Last Sunday the park was a study in contrasts! In the vicinity of Speedway Meadow it was such a happening place: people elbow to elbow on JFK Drive, picnic blankets end to end in the meadows, standing room only on the hillsides, music and marijuana in the air. But at the music concourse an entirely different scene: no crowds, no music, just the sound of tinkling fountains, a few people strolling, some entering the museums in twos and threes.
This contrast is like a time warp. The music concourse is such a product of the nineteenth century . . . originally it was the Court of Honor of the Midwinter Fair of 1894 . . . the Spreckels Temple of Music was dedicated in 1900 as a venue for a different kind of concert, designed for a small, decorous audience. Whereas the Hardly, Strictly Bluegrass Festival owes much to the 60s and 70s, when record-breaking crowds converged on the park for musical happenings, love-ins and anti-war protests.
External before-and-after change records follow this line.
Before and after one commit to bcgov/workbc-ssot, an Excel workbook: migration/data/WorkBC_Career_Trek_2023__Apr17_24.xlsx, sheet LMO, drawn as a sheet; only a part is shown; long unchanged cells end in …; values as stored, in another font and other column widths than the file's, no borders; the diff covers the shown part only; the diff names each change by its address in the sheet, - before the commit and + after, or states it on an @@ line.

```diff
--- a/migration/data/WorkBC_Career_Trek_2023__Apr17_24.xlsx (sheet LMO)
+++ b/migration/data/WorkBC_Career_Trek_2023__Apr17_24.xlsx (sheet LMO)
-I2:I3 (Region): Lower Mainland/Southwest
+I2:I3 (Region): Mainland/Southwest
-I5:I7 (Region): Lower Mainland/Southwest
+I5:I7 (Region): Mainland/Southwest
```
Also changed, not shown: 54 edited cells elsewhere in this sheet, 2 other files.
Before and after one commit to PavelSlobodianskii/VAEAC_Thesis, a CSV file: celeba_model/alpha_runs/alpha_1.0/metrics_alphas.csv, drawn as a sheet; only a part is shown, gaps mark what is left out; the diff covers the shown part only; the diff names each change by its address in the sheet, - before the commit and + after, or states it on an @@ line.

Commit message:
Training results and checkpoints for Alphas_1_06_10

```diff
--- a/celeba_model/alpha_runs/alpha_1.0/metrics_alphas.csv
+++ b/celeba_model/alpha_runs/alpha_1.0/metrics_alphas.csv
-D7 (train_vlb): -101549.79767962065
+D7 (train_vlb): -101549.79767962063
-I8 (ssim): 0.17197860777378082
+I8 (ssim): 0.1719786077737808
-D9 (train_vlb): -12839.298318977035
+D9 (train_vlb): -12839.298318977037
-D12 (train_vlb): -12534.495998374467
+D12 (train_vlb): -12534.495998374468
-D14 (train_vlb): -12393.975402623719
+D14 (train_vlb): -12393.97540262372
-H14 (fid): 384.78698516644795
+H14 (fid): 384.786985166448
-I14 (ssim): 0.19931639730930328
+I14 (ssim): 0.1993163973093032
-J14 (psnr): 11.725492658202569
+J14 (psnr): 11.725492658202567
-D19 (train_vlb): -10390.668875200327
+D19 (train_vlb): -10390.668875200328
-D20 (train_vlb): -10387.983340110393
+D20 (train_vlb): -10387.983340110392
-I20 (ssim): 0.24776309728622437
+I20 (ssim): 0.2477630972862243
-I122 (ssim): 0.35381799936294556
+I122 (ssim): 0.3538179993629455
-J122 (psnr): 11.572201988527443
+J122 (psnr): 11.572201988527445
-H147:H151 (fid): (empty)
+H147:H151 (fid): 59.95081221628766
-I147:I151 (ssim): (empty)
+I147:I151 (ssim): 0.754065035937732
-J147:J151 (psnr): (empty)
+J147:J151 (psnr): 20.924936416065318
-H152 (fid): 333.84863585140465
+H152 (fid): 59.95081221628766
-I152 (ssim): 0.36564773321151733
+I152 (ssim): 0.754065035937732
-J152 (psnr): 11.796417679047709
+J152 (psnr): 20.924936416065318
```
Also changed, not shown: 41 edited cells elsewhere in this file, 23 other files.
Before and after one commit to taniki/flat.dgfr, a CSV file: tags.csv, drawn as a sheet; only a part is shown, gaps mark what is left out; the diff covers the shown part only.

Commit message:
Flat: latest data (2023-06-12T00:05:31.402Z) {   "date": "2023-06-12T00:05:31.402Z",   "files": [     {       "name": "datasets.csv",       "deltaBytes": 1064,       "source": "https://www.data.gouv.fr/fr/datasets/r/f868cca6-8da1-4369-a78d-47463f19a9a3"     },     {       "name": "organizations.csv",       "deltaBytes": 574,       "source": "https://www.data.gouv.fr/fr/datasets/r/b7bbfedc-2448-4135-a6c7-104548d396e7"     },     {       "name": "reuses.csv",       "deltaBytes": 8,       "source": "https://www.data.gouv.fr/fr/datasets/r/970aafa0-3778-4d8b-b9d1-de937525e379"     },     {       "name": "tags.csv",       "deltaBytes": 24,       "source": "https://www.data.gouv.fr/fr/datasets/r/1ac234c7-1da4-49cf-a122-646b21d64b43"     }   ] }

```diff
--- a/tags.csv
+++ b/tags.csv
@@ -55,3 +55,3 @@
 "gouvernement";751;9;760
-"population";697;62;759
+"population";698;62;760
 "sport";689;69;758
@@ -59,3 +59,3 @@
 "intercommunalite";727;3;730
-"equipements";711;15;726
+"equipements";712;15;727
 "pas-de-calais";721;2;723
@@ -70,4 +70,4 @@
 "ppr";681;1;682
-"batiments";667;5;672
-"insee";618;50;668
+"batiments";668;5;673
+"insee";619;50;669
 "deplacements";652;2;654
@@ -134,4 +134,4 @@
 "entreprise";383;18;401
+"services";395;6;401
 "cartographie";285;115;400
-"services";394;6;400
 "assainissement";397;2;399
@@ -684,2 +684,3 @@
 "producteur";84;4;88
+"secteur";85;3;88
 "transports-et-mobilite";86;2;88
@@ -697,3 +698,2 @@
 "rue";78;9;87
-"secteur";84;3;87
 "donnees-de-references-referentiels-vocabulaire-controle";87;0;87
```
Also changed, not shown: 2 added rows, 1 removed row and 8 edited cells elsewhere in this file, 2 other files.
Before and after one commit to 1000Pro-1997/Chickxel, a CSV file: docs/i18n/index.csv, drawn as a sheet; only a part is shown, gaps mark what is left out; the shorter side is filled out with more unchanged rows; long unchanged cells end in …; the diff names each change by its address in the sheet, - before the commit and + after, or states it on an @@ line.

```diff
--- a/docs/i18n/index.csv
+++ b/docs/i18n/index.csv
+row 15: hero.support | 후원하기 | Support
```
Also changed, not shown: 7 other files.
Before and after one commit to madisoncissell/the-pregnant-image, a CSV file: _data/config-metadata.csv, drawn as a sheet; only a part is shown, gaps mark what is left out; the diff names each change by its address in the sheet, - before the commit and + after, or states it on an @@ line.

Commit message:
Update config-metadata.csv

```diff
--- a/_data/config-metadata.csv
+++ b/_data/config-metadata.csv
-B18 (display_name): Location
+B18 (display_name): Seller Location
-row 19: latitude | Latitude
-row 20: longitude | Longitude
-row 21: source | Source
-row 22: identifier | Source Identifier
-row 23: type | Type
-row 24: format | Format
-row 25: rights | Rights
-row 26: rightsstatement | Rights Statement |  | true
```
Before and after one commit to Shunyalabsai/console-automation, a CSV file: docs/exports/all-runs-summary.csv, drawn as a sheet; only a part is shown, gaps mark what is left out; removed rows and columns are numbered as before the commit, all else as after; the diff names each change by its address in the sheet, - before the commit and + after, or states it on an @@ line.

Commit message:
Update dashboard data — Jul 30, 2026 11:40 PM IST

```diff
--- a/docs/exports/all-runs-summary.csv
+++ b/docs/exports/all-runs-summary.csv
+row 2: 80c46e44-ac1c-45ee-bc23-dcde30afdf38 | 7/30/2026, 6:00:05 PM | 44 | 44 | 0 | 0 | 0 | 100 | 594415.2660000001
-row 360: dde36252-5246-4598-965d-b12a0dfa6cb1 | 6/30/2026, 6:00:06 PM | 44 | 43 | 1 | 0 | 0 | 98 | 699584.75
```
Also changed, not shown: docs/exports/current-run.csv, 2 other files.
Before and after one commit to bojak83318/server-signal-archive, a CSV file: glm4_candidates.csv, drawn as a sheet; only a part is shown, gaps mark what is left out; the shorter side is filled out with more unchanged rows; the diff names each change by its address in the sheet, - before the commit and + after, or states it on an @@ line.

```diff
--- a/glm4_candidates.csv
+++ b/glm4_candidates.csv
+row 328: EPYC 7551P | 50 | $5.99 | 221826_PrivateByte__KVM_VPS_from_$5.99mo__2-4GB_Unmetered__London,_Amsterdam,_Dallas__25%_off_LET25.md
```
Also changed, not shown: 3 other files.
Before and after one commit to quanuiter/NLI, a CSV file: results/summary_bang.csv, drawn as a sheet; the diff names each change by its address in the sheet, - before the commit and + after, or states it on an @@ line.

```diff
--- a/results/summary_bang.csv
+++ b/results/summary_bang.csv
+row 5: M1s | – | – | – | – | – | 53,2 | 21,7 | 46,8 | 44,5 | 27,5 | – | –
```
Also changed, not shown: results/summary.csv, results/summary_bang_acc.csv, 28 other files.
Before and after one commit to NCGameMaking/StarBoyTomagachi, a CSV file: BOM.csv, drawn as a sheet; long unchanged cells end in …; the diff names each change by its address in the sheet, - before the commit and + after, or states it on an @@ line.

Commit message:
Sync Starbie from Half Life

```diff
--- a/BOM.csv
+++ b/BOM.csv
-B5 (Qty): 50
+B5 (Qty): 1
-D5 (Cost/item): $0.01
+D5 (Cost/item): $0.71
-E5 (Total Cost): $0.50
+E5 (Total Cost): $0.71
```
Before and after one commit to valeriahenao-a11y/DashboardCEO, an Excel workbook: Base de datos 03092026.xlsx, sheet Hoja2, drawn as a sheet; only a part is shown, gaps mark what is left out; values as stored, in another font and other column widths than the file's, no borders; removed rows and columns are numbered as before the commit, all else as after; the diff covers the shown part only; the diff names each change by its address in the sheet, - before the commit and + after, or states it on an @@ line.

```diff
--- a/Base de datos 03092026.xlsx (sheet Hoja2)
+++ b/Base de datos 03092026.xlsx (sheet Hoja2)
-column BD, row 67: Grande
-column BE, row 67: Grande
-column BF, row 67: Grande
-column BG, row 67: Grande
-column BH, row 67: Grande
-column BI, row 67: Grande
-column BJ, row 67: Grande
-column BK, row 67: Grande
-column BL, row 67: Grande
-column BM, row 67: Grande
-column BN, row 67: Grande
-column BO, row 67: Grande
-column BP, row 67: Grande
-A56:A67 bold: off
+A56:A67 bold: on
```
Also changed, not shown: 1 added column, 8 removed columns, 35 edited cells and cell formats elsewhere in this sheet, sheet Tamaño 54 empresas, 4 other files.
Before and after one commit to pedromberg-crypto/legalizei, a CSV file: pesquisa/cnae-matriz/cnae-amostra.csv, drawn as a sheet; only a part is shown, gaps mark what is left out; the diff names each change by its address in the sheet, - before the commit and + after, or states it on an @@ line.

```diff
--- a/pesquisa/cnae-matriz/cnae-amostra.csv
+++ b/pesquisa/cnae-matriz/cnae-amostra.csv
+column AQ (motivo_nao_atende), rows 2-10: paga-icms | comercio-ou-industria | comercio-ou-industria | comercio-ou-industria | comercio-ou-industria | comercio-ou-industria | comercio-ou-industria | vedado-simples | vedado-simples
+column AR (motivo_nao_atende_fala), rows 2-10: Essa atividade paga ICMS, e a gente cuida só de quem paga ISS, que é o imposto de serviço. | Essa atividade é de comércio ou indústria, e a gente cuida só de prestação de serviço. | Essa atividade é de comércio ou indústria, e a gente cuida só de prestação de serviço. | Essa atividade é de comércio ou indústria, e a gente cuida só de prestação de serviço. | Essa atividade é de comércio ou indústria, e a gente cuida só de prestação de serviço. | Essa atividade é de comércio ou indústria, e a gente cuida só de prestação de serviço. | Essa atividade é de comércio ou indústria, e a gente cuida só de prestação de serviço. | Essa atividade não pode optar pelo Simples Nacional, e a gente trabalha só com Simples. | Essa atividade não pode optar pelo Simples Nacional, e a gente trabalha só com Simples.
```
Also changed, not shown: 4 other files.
Today the park accommodates these very different scenes simultaneously, without one impacting the other. But it’s worth noting that is was actually designed for the former, while it merely accommodates the latter. This fact was brought home to me on Sunday as I walked along JFK drive and noticed the impromptu moorings of bicycles in the trees and roots along the way!